EXERCISE
Copy each line below in which the string "that" appears.
_____
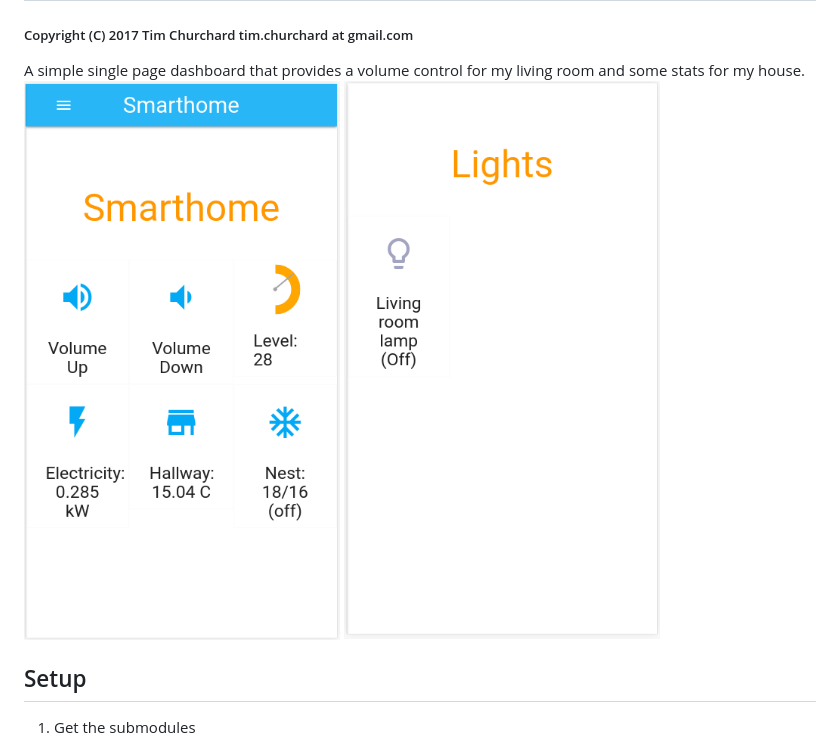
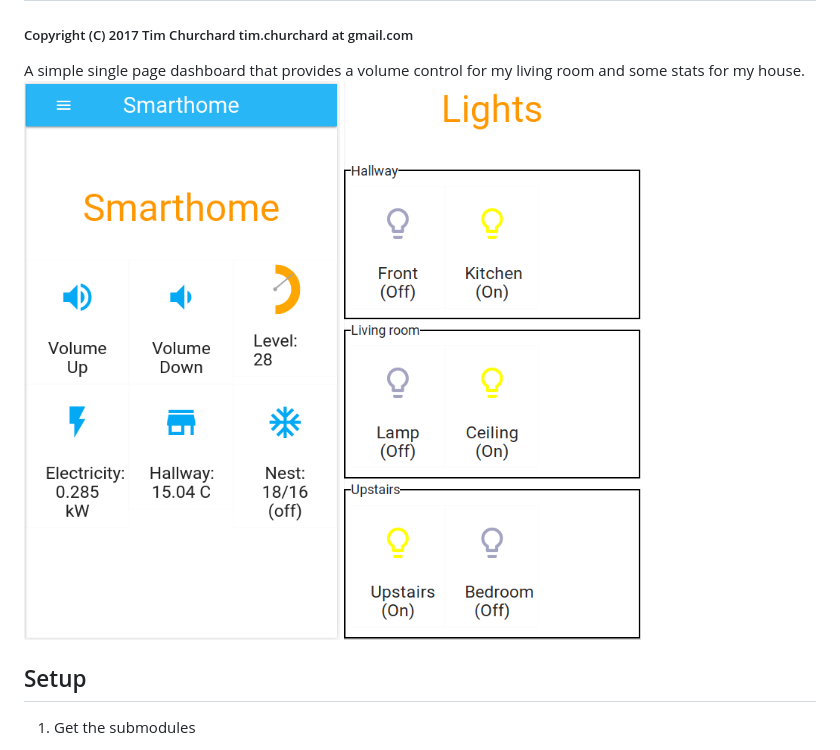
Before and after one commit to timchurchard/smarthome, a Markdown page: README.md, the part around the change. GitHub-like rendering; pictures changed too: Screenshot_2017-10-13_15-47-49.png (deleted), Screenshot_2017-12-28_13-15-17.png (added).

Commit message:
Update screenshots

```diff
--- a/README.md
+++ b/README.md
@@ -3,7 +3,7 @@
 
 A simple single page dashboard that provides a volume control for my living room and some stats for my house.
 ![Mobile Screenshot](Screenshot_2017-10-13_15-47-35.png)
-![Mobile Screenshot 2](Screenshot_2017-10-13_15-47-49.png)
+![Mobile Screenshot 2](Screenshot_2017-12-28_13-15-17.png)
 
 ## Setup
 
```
_____
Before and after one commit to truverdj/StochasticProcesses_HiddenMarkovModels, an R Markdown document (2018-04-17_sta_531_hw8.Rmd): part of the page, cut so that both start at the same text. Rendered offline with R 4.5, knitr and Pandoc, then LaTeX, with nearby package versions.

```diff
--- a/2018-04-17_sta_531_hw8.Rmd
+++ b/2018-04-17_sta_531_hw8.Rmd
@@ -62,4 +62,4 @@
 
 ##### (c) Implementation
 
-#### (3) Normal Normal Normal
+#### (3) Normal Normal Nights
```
_____
COMPLETED EXERCISE
 A simple single page dashboard that provides a volume control for my living room and some stats for my house.
Before and after one commit to truverdj/StochasticProcesses_HiddenMarkovModels, an R Markdown document (2018-04-17_sta_531_hw8.Rmd): part of the page, cut so that both start at the same text. Rendered offline with R 4.5, knitr and Pandoc, then LaTeX, with nearby package versions.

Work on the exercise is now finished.